* _WHAT THE TASK REQUIRES_: Nothing in the records should be changed in the copy, though the pictures must be left out.

* _RECORDS FOR THIS TASK_:
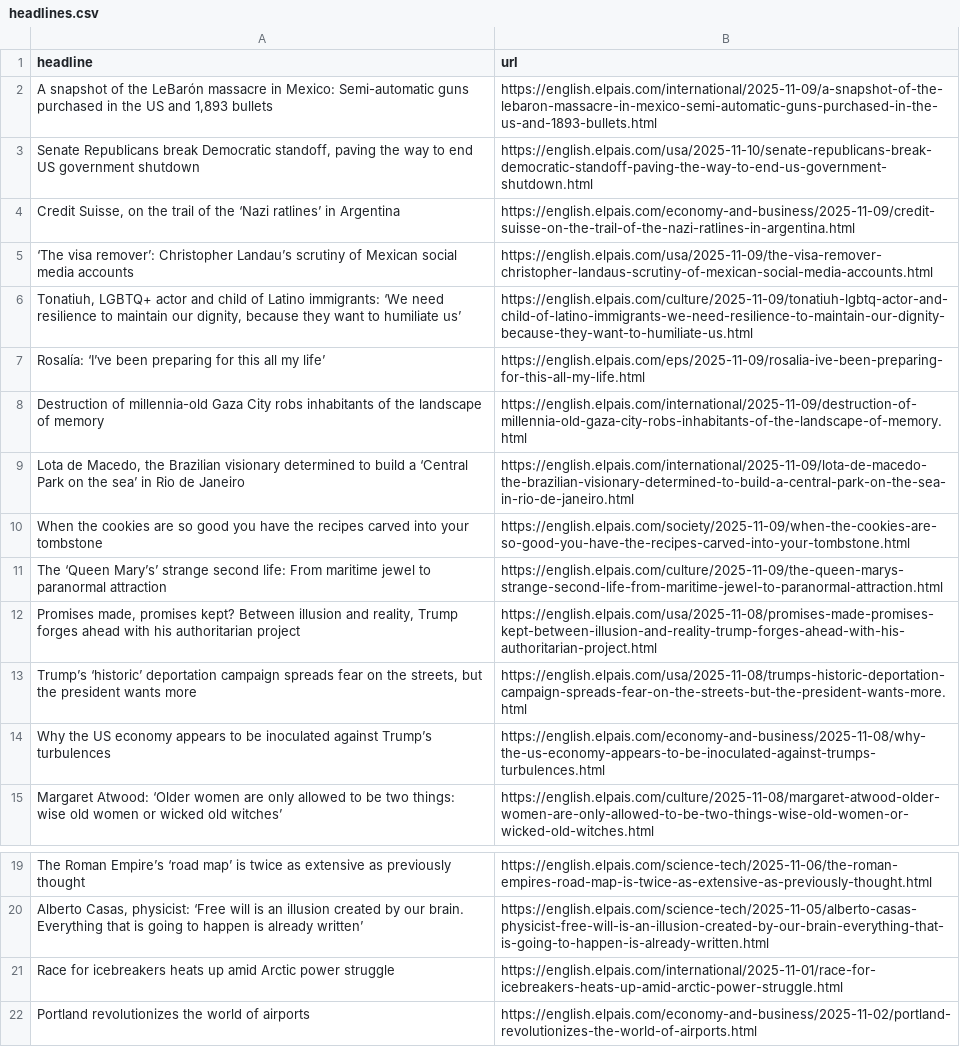
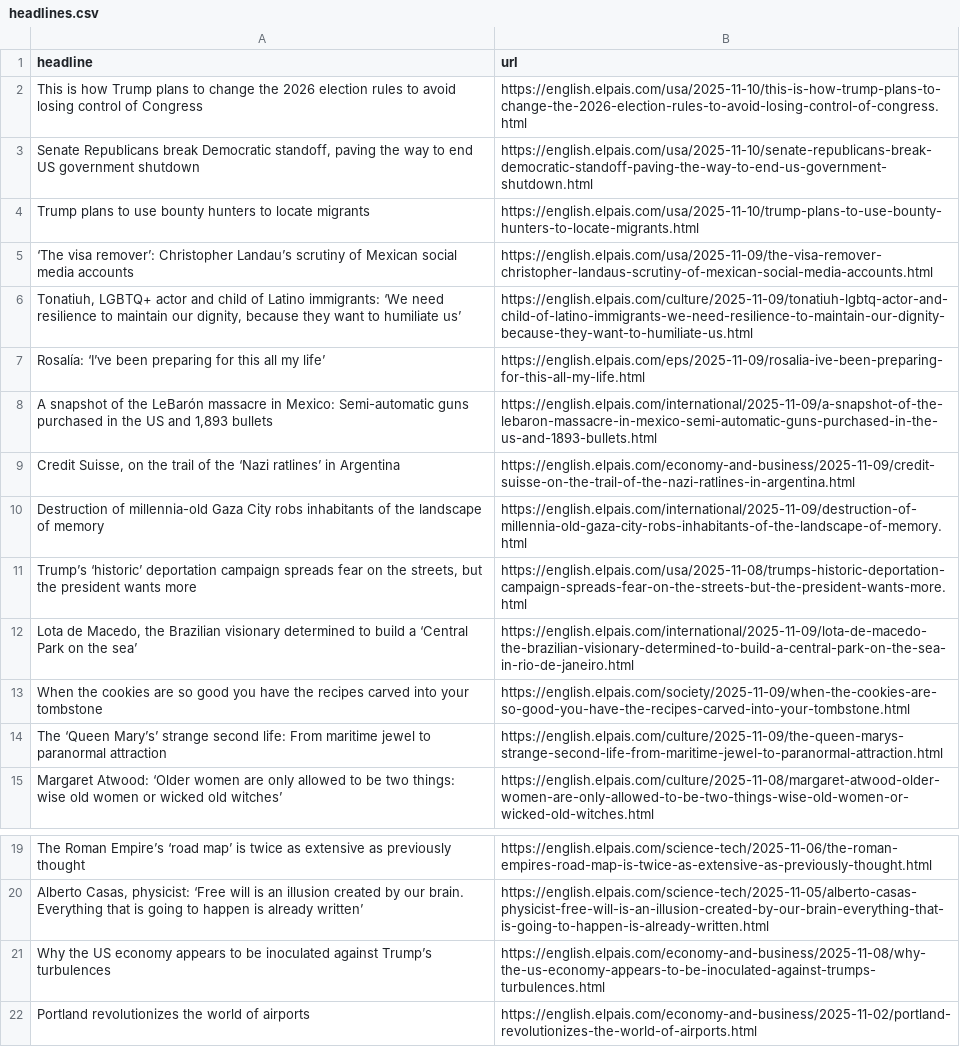
Before and after one commit to LisaMEckardt/el-pais-autoscraper, a CSV file: headlines.csv, drawn as a sheet; only a part is shown, gaps mark what is left out.

```diff
--- a/headlines.csv
+++ b/headlines.csv
@@ -1,5 +1,5 @@
 headline,url
-"A snapshot of the LeBarón massacre in Mexico: Semi-automatic guns purchased in the US and 1,893 bullets",https://english.elpais.com/international/2025-11-09/a-snapshot-of-the-lebaron-massacre-in-mexico-semi-automatic-guns-purchased-in-the-us-and-1893-bullets.html
+This is how Trump plans to change the 2026 election rules to avoid losing control of Congress,https://english.elpais.com/usa/2025-11-10/this-is-how-trump-plans-to-change-the-2026-election-rules-to-avoid-losing-control-of-congress.html
 "Senate Republicans break Democratic standoff, paving the way to end US government shutdown ",https://english.elpais.com/usa/2025-11-10/senate-republicans-break-democratic-standoff-paving-the-way-to-end-us-government-shutdown.html
-"Credit Suisse, on the trail of the ‘Nazi ratlines’ in Argentina  ",https://english.elpais.com/economy-and-business/2025-11-09/credit-suisse-on-the-trail-of-the-nazi-ratlines-in-argentina.html
+Trump plans to use bounty hunters to locate migrants ,https://english.elpais.com/usa/2025-11-10/trump-plans-to-use-bounty-hunters-to-locate-migrants.html
 ‘The visa remover’: Christopher Landau’s scrutiny of Mexican social media accounts,https://english.elpais.com/usa/2025-11-09/the-visa-remover-christopher-landaus-scrutiny-of-mexican-social-media-accounts.html
@@ -7,9 +7,9 @@ headline,url
 Rosalía: ‘I’ve been preparing for this all my life’,https://english.elpais.com/eps/2025-11-09/rosalia-ive-been-preparing-for-this-all-my-life.html
+"A snapshot of the LeBarón massacre in Mexico: Semi-automatic guns purchased in the US and 1,893 bullets",https://english.elpais.com/international/2025-11-09/a-snapshot-of-the-lebaron-massacre-in-mexico-semi-automatic-guns-purchased-in-the-us-and-1893-bullets.html
+"Credit Suisse, on the trail of the ‘Nazi ratlines’ in Argentina  ",https://english.elpais.com/economy-and-business/2025-11-09/credit-suisse-on-the-trail-of-the-nazi-ratlines-in-argentina.html
 Destruction of millennia-old Gaza City robs inhabitants of the landscape of memory,https://english.elpais.com/international/2025-11-09/destruction-of-millennia-old-gaza-city-robs-inhabitants-of-the-landscape-of-memory.html
-"Lota de Macedo, the Brazilian visionary determined to build a ‘Central Park on the sea’ in Rio de Janeiro",https://english.elpais.com/international/2025-11-09/lota-de-macedo-the-brazilian-visionary-determined-to-build-a-central-park-on-the-sea-in-rio-de-janeiro.html
+"Trump’s ‘historic’ deportation campaign spreads fear on the streets, but the president wants more",https://english.elpais.com/usa/2025-11-08/trumps-historic-deportation-campaign-spreads-fear-on-the-streets-but-the-president-wants-more.html
+"Lota de Macedo, the Brazilian visionary determined to build a ‘Central Park on the sea’ ",https://english.elpais.com/international/2025-11-09/lota-de-macedo-the-brazilian-visionary-determined-to-build-a-central-park-on-the-sea-in-rio-de-janeiro.html
 When the cookies are so good you have the recipes carved into your tombstone,https://english.elpais.com/society/2025-11-09/when-the-cookies-are-so-good-you-have-the-recipes-carved-into-your-tombstone.html
 The ‘Queen Mary’s’ strange second life: From maritime jewel to paranormal attraction,https://english.elpais.com/culture/2025-11-09/the-queen-marys-strange-second-life-from-maritime-jewel-to-paranormal-attraction.html
-"Promises made, promises kept? Between illusion and reality, Trump forges ahead with his authoritarian project ",https://english.elpais.com/usa/2025-11-08/promises-made-promises-kept-between-illusion-and-reality-trump-forges-ahead-with-his-authoritarian-project.html
-"Trump’s ‘historic’ deportation campaign spreads fear on the streets, but the president wants more",https://english.elpais.com/usa/2025-11-08/trumps-historic-deportation-campaign-spreads-fear-on-the-streets-but-the-president-wants-more.html
-Why the US economy appears to be inoculated against Trump’s turbulences,https://english.elpais.com/economy-and-business/2025-11-08/why-the-us-economy-appears-to-be-inoculated-against-trumps-turbulences.html
 Margaret Atwood: ‘Older women are only allowed to be two things: wise old women or wicked old witches’,https://english.elpais.com/culture/2025-11-08/margaret-atwood-older-women-are-only-allowed-to-be-two-things-wise-old-women-or-wicked-old-witches.html
@@ -20,3 +20,3 @@ The Roman Empire’s ‘road map’ is twice as extensive as previously thought,
 "Alberto Casas, physicist: ‘Free will is an illusion created by our brain. Everything that is going to happen is already written’ ",https://english.elpais.com/science-tech/2025-11-05/alberto-casas-physicist-free-will-is-an-illusion-created-by-our-brain-everything-that-is-going-to-happen-is-already-written.html
-Race for icebreakers heats up amid Arctic power struggle,https://english.elpais.com/international/2025-11-01/race-for-icebreakers-heats-up-amid-arctic-power-struggle.html
+Why the US economy appears to be inoculated against Trump’s turbulences,https://english.elpais.com/economy-and-business/2025-11-08/why-the-us-economy-appears-to-be-inoculated-against-trumps-turbulences.html
 Portland revolutionizes the world of airports,https://english.elpais.com/economy-and-business/2025-11-02/portland-revolutionizes-the-world-of-airports.html
```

* _ANSWER TO THIS TASK_:
Before and after one commit to LisaMEckardt/el-pais-autoscraper, a CSV file: headlines.csv, drawn as a sheet; only a part is shown, gaps mark what is left out.

```diff
--- a/headlines.csv
+++ b/headlines.csv
@@ -1,5 +1,5 @@
 headline,url
-"A snapshot of the LeBarón massacre in Mexico: Semi-automatic guns purchased in the US and 1,893 bullets",https://english.elpais.com/international/2025-11-09/a-snapshot-of-the-lebaron-massacre-in-mexico-semi-automatic-guns-purchased-in-the-us-and-1893-bullets.html
+This is how Trump plans to change the 2026 election rules to avoid losing control of Congress,https://english.elpais.com/usa/2025-11-10/this-is-how-trump-plans-to-change-the-2026-election-rules-to-avoid-losing-control-of-congress.html
 "Senate Republicans break Democratic standoff, paving the way to end US government shutdown ",https://english.elpais.com/usa/2025-11-10/senate-republicans-break-democratic-standoff-paving-the-way-to-end-us-government-shutdown.html
-"Credit Suisse, on the trail of the ‘Nazi ratlines’ in Argentina  ",https://english.elpais.com/economy-and-business/2025-11-09/credit-suisse-on-the-trail-of-the-nazi-ratlines-in-argentina.html
+Trump plans to use bounty hunters to locate migrants ,https://english.elpais.com/usa/2025-11-10/trump-plans-to-use-bounty-hunters-to-locate-migrants.html
 ‘The visa remover’: Christopher Landau’s scrutiny of Mexican social media accounts,https://english.elpais.com/usa/2025-11-09/the-visa-remover-christopher-landaus-scrutiny-of-mexican-social-media-accounts.html
@@ -7,9 +7,9 @@ headline,url
 Rosalía: ‘I’ve been preparing for this all my life’,https://english.elpais.com/eps/2025-11-09/rosalia-ive-been-preparing-for-this-all-my-life.html
+"A snapshot of the LeBarón massacre in Mexico: Semi-automatic guns purchased in the US and 1,893 bullets",https://english.elpais.com/international/2025-11-09/a-snapshot-of-the-lebaron-massacre-in-mexico-semi-automatic-guns-purchased-in-the-us-and-1893-bullets.html
+"Credit Suisse, on the trail of the ‘Nazi ratlines’ in Argentina  ",https://english.elpais.com/economy-and-business/2025-11-09/credit-suisse-on-the-trail-of-the-nazi-ratlines-in-argentina.html
 Destruction of millennia-old Gaza City robs inhabitants of the landscape of memory,https://english.elpais.com/international/2025-11-09/destruction-of-millennia-old-gaza-city-robs-inhabitants-of-the-landscape-of-memory.html
-"Lota de Macedo, the Brazilian visionary determined to build a ‘Central Park on the sea’ in Rio de Janeiro",https://english.elpais.com/international/2025-11-09/lota-de-macedo-the-brazilian-visionary-determined-to-build-a-central-park-on-the-sea-in-rio-de-janeiro.html
+"Trump’s ‘historic’ deportation campaign spreads fear on the streets, but the president wants more",https://english.elpais.com/usa/2025-11-08/trumps-historic-deportation-campaign-spreads-fear-on-the-streets-but-the-president-wants-more.html
+"Lota de Macedo, the Brazilian visionary determined to build a ‘Central Park on the sea’ ",https://english.elpais.com/international/2025-11-09/lota-de-macedo-the-brazilian-visionary-determined-to-build-a-central-park-on-the-sea-in-rio-de-janeiro.html
 When the cookies are so good you have the recipes carved into your tombstone,https://english.elpais.com/society/2025-11-09/when-the-cookies-are-so-good-you-have-the-recipes-carved-into-your-tombstone.html
 The ‘Queen Mary’s’ strange second life: From maritime jewel to paranormal attraction,https://english.elpais.com/culture/2025-11-09/the-queen-marys-strange-second-life-from-maritime-jewel-to-paranormal-attraction.html
-"Promises made, promises kept? Between illusion and reality, Trump forges ahead with his authoritarian project ",https://english.elpais.com/usa/2025-11-08/promises-made-promises-kept-between-illusion-and-reality-trump-forges-ahead-with-his-authoritarian-project.html
-"Trump’s ‘historic’ deportation campaign spreads fear on the streets, but the president wants more",https://english.elpais.com/usa/2025-11-08/trumps-historic-deportation-campaign-spreads-fear-on-the-streets-but-the-president-wants-more.html
-Why the US economy appears to be inoculated against Trump’s turbulences,https://english.elpais.com/economy-and-business/2025-11-08/why-the-us-economy-appears-to-be-inoculated-against-trumps-turbulences.html
 Margaret Atwood: ‘Older women are only allowed to be two things: wise old women or wicked old witches’,https://english.elpais.com/culture/2025-11-08/margaret-atwood-older-women-are-only-allowed-to-be-two-things-wise-old-women-or-wicked-old-witches.html
@@ -20,3 +20,3 @@ The Roman Empire’s ‘road map’ is twice as extensive as previously thought,
 "Alberto Casas, physicist: ‘Free will is an illusion created by our brain. Everything that is going to happen is already written’ ",https://english.elpais.com/science-tech/2025-11-05/alberto-casas-physicist-free-will-is-an-illusion-created-by-our-brain-everything-that-is-going-to-happen-is-already-written.html
-Race for icebreakers heats up amid Arctic power struggle,https://english.elpais.com/international/2025-11-01/race-for-icebreakers-heats-up-amid-arctic-power-struggle.html
+Why the US economy appears to be inoculated against Trump’s turbulences,https://english.elpais.com/economy-and-business/2025-11-08/why-the-us-economy-appears-to-be-inoculated-against-trumps-turbulences.html
 Portland revolutionizes the world of airports,https://english.elpais.com/economy-and-business/2025-11-02/portland-revolutionizes-the-world-of-airports.html
```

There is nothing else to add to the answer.